The Sustainable Development Goals and The Agenda for Humanity set the stage for the humanitarian ecosystem to chart a new path forward to ensure that education in emergencies and protracted crises programming creates safe, protective environments that promote the wellbeing and healthy development of all girls, boys and adolescents via relevant, quality, holistic education.
MHPSS can – and should – be an integrated part of the learning experience to help children and adolescents cope and heal from stress and adversity. Education, gender-based violence, child protection and health actors must work collaboratively via joint programming and coordination through existing networks to ensure that mental health and wellbeing is protected and promoted in education response.
MHPSS is part and parcel of quality education and a key input to holistic learning outcomes. For ECW’s operational purposes, MHPSS in education in emergencies and protracted crises is defined as interventions and approaches in formal and nonformal education settings that promote and protect the wellbeing and holistic learning outcomes of all children – including the most marginalized and hard-to-reach girls, boys and adolescents.
ECW views MHPSS as being within the scope of the education sector and urges education actors to consider the wellbeing of girls, boys and adolescents in every aspect of the learning experience. This commitment has led to ECW taking a strong stance: school-based MHPSS is a required component in every ECW country investment. MHPSS interventions and activities in ECW-funded programmes aim to be structured, goal-oriented, evidence-informed and locally-driven.
School-based MHPSS should provide a high degree of guidance and structure. Facilitators and teachers need clear instructions and comprehensive training and support to run effective activities that are safe and provide children and adolescents with engaging learning opportunities to practice new skills, build confidence and learn specific social emotional competencies.
MHPSS interventions are measured at the outcome level, as opposed to output. MHPSS progress is measured by development of socio-emotional skills and behavioral change – as opposed to counting the number of children or teachers “reached”.
The rationale for selected approaches should be informed by evidence. For example, stress reduction activities and adapted skills-based cognitive behavioral activities have some level of evidence supporting their use in crisis contexts and can be adapted for use in ECW-funded investments. Similarly, research has revealed that one-off unstructured activities may have less impact on the wellbeing of girls, boys and adolescents.
Interventions, teaching methods and curriculum should in no way expose children and adolescents to potential harm. Further, beyond “doing no harm”, the intervention should provide a “value add” and do good – offering girls, boys and adolescents new skills, tools and experiences to better cope with and navigate life’s inevitable challenges.

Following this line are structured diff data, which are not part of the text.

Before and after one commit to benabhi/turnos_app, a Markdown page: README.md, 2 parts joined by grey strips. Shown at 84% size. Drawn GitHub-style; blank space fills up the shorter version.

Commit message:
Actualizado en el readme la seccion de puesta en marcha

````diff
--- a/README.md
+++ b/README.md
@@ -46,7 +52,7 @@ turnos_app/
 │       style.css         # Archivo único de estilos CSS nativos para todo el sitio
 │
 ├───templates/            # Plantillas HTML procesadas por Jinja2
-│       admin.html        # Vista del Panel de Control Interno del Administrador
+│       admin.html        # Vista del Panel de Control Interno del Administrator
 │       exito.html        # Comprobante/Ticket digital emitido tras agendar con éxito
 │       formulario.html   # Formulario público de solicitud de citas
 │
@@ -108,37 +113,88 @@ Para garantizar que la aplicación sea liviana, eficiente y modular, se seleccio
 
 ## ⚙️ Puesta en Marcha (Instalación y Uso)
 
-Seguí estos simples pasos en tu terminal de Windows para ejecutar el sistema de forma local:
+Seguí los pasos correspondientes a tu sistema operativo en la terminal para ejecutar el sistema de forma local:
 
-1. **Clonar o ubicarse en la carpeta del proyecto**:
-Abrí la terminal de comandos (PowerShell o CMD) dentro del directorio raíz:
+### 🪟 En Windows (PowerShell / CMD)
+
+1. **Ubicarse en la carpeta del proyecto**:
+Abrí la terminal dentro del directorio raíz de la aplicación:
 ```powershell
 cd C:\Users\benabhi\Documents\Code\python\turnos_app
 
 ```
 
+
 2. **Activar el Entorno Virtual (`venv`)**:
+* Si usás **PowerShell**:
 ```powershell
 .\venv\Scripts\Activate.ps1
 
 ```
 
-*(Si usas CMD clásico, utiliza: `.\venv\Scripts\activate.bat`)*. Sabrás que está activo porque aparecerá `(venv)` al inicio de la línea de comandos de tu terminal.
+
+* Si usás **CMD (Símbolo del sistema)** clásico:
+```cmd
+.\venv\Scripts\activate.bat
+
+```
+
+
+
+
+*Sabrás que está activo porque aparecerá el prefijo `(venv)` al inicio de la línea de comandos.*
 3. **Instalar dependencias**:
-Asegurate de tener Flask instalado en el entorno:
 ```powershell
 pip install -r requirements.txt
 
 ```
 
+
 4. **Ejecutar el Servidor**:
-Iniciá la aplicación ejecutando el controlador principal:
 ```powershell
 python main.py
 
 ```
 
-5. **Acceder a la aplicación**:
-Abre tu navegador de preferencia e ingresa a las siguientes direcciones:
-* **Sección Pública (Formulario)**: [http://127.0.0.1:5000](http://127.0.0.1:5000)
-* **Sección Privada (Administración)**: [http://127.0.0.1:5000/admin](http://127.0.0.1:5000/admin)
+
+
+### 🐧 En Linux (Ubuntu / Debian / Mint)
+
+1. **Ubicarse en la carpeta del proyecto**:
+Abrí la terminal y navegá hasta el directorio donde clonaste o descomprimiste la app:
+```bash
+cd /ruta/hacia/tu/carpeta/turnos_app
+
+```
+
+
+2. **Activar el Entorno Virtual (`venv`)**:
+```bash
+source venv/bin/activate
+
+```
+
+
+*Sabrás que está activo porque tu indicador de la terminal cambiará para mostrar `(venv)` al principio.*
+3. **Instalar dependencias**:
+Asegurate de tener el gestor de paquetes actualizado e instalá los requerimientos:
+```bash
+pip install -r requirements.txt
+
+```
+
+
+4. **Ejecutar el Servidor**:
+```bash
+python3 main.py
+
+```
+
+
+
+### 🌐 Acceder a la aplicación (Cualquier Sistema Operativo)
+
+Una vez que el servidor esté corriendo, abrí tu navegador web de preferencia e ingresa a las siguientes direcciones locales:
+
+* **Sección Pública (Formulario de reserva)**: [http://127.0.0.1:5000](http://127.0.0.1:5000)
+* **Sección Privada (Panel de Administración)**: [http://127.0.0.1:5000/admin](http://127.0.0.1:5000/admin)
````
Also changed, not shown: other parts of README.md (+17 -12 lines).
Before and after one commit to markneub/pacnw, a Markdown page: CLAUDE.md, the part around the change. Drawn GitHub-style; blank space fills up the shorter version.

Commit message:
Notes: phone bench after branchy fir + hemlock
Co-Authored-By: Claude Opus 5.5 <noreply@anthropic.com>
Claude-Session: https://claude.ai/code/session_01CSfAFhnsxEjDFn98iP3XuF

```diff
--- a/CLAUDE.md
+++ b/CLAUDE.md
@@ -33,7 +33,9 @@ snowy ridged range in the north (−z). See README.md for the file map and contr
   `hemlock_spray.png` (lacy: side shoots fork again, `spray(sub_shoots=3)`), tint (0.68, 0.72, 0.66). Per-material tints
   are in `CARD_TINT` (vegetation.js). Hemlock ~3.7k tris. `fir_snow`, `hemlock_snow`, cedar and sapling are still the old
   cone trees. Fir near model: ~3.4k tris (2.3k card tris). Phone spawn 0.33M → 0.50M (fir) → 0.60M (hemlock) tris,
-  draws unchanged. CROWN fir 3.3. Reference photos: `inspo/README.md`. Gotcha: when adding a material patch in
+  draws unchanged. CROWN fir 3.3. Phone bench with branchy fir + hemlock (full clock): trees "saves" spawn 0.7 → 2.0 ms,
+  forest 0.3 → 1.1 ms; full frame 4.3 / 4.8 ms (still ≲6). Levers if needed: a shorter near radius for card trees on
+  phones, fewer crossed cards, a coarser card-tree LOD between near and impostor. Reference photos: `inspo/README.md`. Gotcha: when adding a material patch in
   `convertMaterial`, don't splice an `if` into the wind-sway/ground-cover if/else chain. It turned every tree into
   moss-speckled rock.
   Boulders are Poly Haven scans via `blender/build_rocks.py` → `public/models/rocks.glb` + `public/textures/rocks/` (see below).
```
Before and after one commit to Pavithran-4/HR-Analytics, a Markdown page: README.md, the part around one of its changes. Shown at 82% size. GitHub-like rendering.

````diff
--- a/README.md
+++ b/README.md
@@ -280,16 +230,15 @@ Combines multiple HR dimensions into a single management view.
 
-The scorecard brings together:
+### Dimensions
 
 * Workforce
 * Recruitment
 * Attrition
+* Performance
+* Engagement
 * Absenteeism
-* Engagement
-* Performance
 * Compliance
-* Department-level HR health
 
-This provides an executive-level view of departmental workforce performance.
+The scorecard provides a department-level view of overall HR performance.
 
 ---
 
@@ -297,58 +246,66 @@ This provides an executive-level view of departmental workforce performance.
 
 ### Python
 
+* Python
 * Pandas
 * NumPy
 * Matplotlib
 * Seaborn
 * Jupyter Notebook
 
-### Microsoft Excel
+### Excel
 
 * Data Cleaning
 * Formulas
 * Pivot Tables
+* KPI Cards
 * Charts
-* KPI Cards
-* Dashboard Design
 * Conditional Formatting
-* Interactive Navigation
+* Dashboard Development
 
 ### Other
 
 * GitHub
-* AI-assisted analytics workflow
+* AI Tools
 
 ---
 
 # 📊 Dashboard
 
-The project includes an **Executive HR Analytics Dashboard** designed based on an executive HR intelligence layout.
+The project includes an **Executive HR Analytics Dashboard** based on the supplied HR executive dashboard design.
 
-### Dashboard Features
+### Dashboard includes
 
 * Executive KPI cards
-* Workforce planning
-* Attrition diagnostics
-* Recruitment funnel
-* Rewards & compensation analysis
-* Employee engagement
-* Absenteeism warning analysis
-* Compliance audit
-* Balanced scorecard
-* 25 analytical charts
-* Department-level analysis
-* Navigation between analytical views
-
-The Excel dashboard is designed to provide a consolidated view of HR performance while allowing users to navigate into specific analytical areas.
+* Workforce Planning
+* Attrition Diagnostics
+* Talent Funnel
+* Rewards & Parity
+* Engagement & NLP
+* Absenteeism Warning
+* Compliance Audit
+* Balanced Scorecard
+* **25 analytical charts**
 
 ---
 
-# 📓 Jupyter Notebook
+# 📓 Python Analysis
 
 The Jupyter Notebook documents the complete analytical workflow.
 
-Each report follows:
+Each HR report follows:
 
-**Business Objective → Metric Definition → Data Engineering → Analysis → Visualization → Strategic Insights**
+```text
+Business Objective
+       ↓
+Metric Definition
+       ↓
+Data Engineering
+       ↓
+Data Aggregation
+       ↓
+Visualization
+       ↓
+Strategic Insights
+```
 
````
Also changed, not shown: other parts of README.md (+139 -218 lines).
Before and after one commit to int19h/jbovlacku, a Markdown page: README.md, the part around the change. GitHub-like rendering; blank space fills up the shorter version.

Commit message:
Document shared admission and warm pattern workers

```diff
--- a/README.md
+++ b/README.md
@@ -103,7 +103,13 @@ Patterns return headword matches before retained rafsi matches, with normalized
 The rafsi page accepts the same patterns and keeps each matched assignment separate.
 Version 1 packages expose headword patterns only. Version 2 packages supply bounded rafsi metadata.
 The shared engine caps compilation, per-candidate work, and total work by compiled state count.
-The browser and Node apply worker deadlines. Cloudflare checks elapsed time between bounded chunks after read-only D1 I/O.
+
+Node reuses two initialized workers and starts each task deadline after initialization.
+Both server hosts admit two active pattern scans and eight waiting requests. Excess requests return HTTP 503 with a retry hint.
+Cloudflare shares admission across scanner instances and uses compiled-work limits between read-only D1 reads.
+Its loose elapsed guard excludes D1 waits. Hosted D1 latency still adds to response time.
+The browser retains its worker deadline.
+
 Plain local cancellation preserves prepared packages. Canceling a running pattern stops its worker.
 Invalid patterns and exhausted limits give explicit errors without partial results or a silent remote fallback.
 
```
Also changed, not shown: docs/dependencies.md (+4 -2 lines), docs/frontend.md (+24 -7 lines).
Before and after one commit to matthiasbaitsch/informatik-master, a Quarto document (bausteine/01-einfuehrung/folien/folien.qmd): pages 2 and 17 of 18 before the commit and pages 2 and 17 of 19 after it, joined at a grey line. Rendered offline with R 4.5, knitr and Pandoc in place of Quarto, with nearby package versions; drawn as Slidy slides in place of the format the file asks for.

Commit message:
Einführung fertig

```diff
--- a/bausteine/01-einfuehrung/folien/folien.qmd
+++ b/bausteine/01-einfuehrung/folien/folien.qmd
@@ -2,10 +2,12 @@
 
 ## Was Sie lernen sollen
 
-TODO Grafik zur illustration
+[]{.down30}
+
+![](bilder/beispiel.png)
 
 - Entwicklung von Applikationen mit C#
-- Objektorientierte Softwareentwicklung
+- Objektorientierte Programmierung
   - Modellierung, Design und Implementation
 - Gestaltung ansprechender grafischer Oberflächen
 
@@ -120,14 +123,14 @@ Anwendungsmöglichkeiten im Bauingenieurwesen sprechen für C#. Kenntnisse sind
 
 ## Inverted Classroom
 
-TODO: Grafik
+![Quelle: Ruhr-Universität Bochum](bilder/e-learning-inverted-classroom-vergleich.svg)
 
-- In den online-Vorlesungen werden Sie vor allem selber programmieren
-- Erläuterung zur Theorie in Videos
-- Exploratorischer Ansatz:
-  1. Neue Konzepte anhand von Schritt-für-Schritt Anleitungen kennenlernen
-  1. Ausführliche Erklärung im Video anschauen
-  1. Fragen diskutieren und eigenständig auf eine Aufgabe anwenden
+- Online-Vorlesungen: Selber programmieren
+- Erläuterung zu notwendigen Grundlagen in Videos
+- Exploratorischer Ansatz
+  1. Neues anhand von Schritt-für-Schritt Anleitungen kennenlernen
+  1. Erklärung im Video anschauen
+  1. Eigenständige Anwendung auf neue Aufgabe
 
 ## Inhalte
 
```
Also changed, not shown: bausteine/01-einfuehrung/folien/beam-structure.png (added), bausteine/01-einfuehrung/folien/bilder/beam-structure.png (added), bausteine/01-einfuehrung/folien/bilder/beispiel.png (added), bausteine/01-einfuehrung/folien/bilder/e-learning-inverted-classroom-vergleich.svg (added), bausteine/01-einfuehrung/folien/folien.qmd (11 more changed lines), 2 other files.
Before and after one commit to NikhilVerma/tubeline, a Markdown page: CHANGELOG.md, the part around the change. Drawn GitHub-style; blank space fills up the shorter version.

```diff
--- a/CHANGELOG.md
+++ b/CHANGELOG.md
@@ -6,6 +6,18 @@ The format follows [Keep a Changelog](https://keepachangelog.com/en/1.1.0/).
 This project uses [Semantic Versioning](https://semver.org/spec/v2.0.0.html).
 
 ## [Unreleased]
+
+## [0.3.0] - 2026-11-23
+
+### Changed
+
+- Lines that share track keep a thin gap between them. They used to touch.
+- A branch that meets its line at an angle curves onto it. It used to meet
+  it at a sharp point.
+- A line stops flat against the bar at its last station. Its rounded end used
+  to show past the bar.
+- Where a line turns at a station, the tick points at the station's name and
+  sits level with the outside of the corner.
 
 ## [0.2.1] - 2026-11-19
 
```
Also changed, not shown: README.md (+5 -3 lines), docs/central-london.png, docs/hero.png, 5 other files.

MHPSS interventions should be crafted for – or highly adapted for – use in the specific context, with the genuine participation of and/or co-creation by the target audience. The approach should be aligned with The Grand Bargain and local concepts of wellbeing and healing. The selected interventions should also build on and empower local MHPSS capacities and resources and strengthen existing pathways for accessing targeted, specialized supports. Children and adolescents living in ECW-supported contexts are a diverse group. Their MHPSS needs, and the strategies to address them, should be informed by gender, age, disability, risk and protective factors.